◆ **Exercise**: Work through the material below and count the lines holding the word "shadow"; give that count and nothing more.

◆ **Dataset extract**:
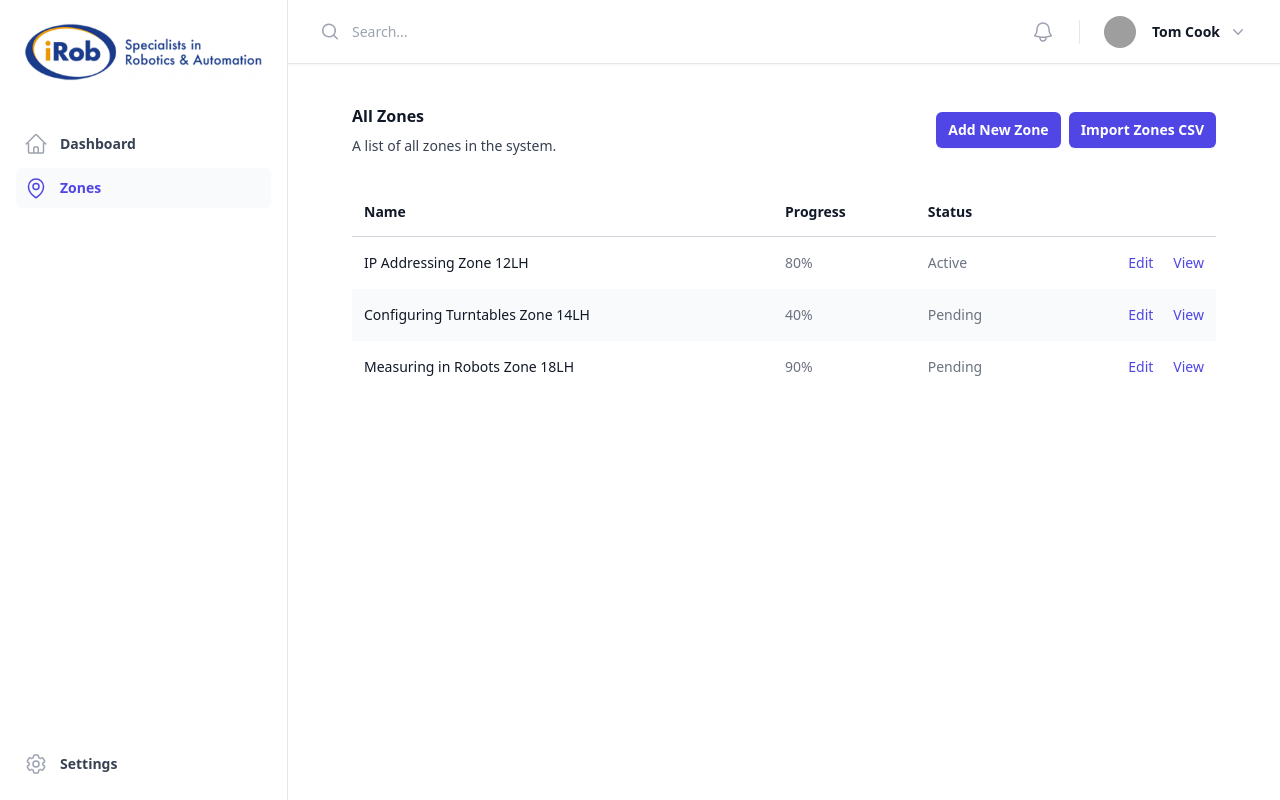
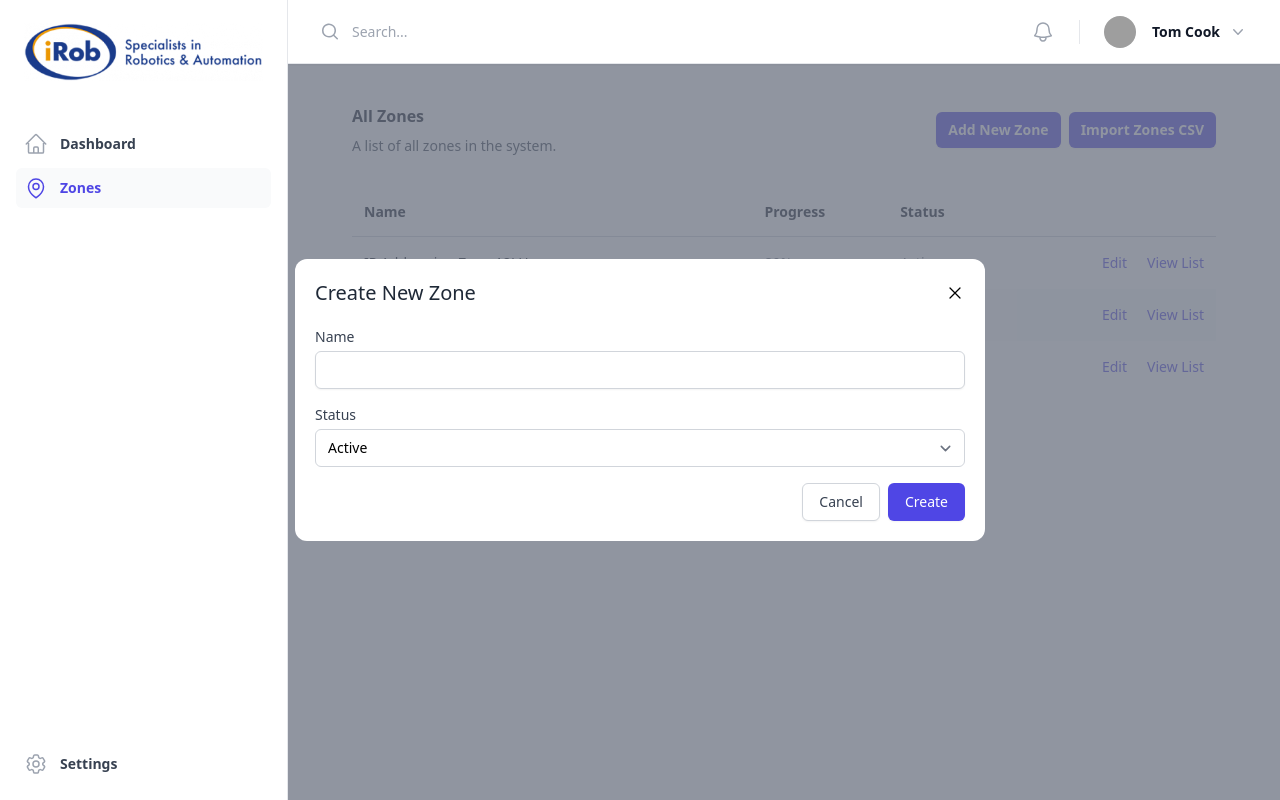
Before and after one commit to GaryHughesGithub/iRob_Project_Tracker, a React (Vite) app: page /admin/zones in a window 1280 px wide. Both pictures are taken after a click on the button "Add New Zone". Built offline with nearby package versions, Linux system fonts and the light colour scheme; grey boxes are pictures that could not be loaded.

Commit message:
Ability to edit zone

```diff
--- /dev/null
+++ b/src/components/Modal/Modal.jsx
@@ -0,0 +1,61 @@
+import React from 'react';
+import { Fragment } from 'react';
+import { Dialog, Transition } from '@headlessui/react';
+
+import { XMarkIcon } from '@heroicons/react/24/outline';
+
+
+export default function Modal(props) {
+  const { children, modalOpen, title } = props;
+
+  const handleModalClose = (e) => {
+    e.preventDefault();
+    props.handleModalClose();
+  };
+
+  return (
+    <Transition.Root show={modalOpen} as={Fragment}>
+      <Dialog as="div" className="relative z-10" onClose={handleModalClose}>
+        <Transition.Child
+          as={Fragment}
+          enter="ease-out duration-300"
+          enterFrom="opacity-0"
+          enterTo="opacity-100"
+          leave="ease-in duration-200"
+          leaveFrom="opacity-100"
+          leaveTo="opacity-0"
+        >
+          <div className="fixed inset-0 bg-gray-500 bg-opacity-75 transition-opacity" />
+        </Transition.Child>
+
+        <div className="fixed z-10 inset-0 overflow-y-auto">
+          <div className="flex items-center justify-center min-h-full p-4 sm:p-0">
+            <Transition.Child
+              as={Fragment}
+              enter="ease-out duration-300"
+              enterFrom="opacity-0 translate-y-4 sm:translate-y-0 sm:scale-95"
+              enterTo="opacity-100 translate-y-0 sm:scale-100"
+              leave="ease-in duration-200"
+              leaveFrom="opacity-100 translate-y-0 sm:scale-100"
+              leaveTo="opacity-0 translate-y-4 sm:translate-y-0 sm:scale-95"
+            >
+              <Dialog.Panel className="bg-white rounded-xl p-5 flex flex-col">
+                <header className="flex justify-between mb-5">
+                  <h2 className="text-gray-800 text-xl">{title}</h2>
+                  <button onClick={handleModalClose}>
+                    <XMarkIcon className="w-5 h-5 text-gray80" />
+                  </button>
+                </header>
+
+                <div className="flex-grow">
+                  {children}
+                </div>
+              </Dialog.Panel>
+            </Transition.Child>
+          </div>
+        </div>
+      </Dialog>
+    </Transition.Root>
+  );
+
+}
--- a/src/pages/admin/Zones.jsx
+++ b/src/pages/admin/Zones.jsx
@@ -1,16 +1,116 @@
-import React from 'react';
+import React, {useState} from 'react';
 import Layout from '../../components/Admin/Layout';
-import { Link } from 'react-router-dom'
+import { Link } from 'react-router-dom';
+import Modal from '../../components/Modal/Modal';
 
-const plcs = [
+const zones = [
   { name: 'IP Addressing Zone 12LH', progress: '80%', status: 'Active' },
-  { name: 'Configuring Turntables Zone 14LH', progress: '40%', status: 'Pending' },
+  {
+    name: 'Configuring Turntables Zone 14LH',
+    progress: '40%',
+    status: 'Pending',
+  },
   { name: 'Measuring in Robots Zone 18LH', progress: '90%', status: 'Pending' },
-]
+];
 
 export default function Zones() {
+  const [modalOpen, setModalOpen] = useState(false);
+  const [name, setName] = useState('');
+  const [status, setStatus] = useState('');
+  const [currentZone, setCurrentZone] = useState(null);
+
+  const handleOpenModal = (zone) => {
+    if (zone) {
+      setName(zone.name);
+      setStatus(zone.status);
+      setCurrentZone(zone);
+    } else {
+      setName('');
+      setStatus('');
+      setCurrentZone(null);
+    }
+    setModalOpen(true);
+  }
+
+  const handleClose = (e) => {
+    e.preventDefault();
+
+    setName('');
+    setStatus('');
+    setCurrentZone(null);
+    setModalOpen(false);
+  };
+
+  const handleSubmit = (e) => {
+    e.preventDefault();
+    if (currentzone) {
+      // handle update here
+    } else {
+      // handle create here
+    }
+    setModalOpen(false);
+  };
+
   return (
     <Layout>
+      <Modal
+        title="Create New Zone"
+        modalOpen={modalOpen}
+        handleModalClose={() => setModalOpen(false)}>
+
+        <div className="w-[400px] sm:w-[650px]">
+          <form onSubmit={handleSubmit}>
+            <div className="mb-4">
+              <label
+                htmlFor="name"
+                className="block text-sm font-medium text-gray-700">
+                Name
+              </label>
+              <input
+                type="text"
+                name="name"
+                id="name"
+                value={name}
+                onChange={(e) => setName(e.target.value)}
+                className="mt-1 focus:ring-indigo-500 focus:border-indigo-500 block w-full shadow-sm sm:text-sm border-gray-300 rounded-md"
+              />
+            </div>
+
+            <div className="mb-4">
+              <label
+                htmlFor="status"
+                className="block text-sm font-medium text-gray-700">
+                Status
+              </label>
+              <select
+                id="status"
+                name="status"
+                value={status}
+                onChange={(e) => setStatus(e.target.value)}
+                className="mt-1 block w-full pl-3 pr-10 py-2 text-base border-gray-300 focus:outline-none focus:ring-indigo-500 focus:border-indigo-500 sm:text-sm rounded-md">
+                <option>Active</option>
+                <option>Pending</option>
+                <option>Disabled</option>
+              </select>
+            </div>
+
+            <div className="flex justify-end">
+              <button
+                type="button"
+                onClick={handleClose}
+                className="mr-2 inline-flex justify-center px-4 py-2 text-sm font-medium text-gray-700 bg-white border border-gray-300 rounded-md shadow-sm hover:bg-gray-50 focus-visible:outline focus-visible:outline-2 focus-visible:outline-offset-2 focus-visible:outline-gray-700">
+                Cancel
+              </button>
+              <button
+                type="submit"
+                className="inline-flex justify-center px-4 py-2 text-sm font-medium text-white bg-indigo-600 border border-transparent rounded-md shadow-sm hover:bg-indigo-500 focus-visible:outline focus-visible:outline-2 focus-visible:outline-offset-2 focus-visible:outline-indigo-700">
+                Create
+              </button>
+            </div>
+          </form>
+        </div>
+      </Modal>
+
       <div className="px-4 sm:px-6 lg:px-8">
         <div className="sm:flex sm:items-center">
           <div className="sm:flex-auto">
@@ -24,6 +124,7 @@ export default function Zones() {
           <div className="mt-4 sm:ml-16 sm:mt-0 sm:flex-none flex space-x-2">
             <button
               type="button"
+              onClick={() => setModalOpen(true)}
               className="block rounded-md bg-indigo-600 px-3 py-2 text-center text-sm font-semibold text-white shadow-sm hover:bg-indigo-500 focus-visible:outline focus-visible:outline-2 focus-visible:outline-offset-2 focus-visible:outline-indigo-600">
               Add New Zone
             </button>
@@ -63,28 +164,28 @@ export default function Zones() {
                   </tr>
                 </thead>
                 <tbody className="bg-white">
-                  {plcs.map((plc) => (
-                    <tr key={plc.name} className="even:bg-gray-50">
+                  {zones.map((zone) => (
+                    <tr key={zone.name} className="even:bg-gray-50">
                       <td className="whitespace-nowrap py-4 pl-4 pr-3 text-sm font-medium text-gray-900 sm:pl-3">
-                        {plc.name}
+                        {zone.name}
                       </td>
                       <td className="whitespace-nowrap px-3 py-4 text-sm text-gray-500">
-                        {plc.progress}
+                        {zone.progress}
                       </td>
                       <td className="whitespace-nowrap px-3 py-4 text-sm text-gray-500">
-                        {plc.status}
+                        {zone.status}
                       </td>
                       <td className="relative whitespace-nowrap py-4 pl-3 pr-4 text-right text-sm font-medium sm:pr-3">
-                        <Link
-                          to="#"
+                        <button
+                          onClick={() => handleOpenModal(zone)}
                           className="text-indigo-600 hover:text-indigo-900">
-                          Edit<span className="sr-only">, {plc.name}</span>
-                        </Link>
+                          Edit<span className="sr-only">, {zone.name}</span>
+                        </button>
 
                         <Link
                           to="/admin/zone-tasks"
                           className="text-indigo-600 hover:text-indigo-900 ml-5">
-                          View<span className="sr-only">, {plc.name}</span>
+                          View List<span className="sr-only">, {zone.name}</span>
                         </Link>
                       </td>
                     </tr>
```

◆ **Exercise response**: 4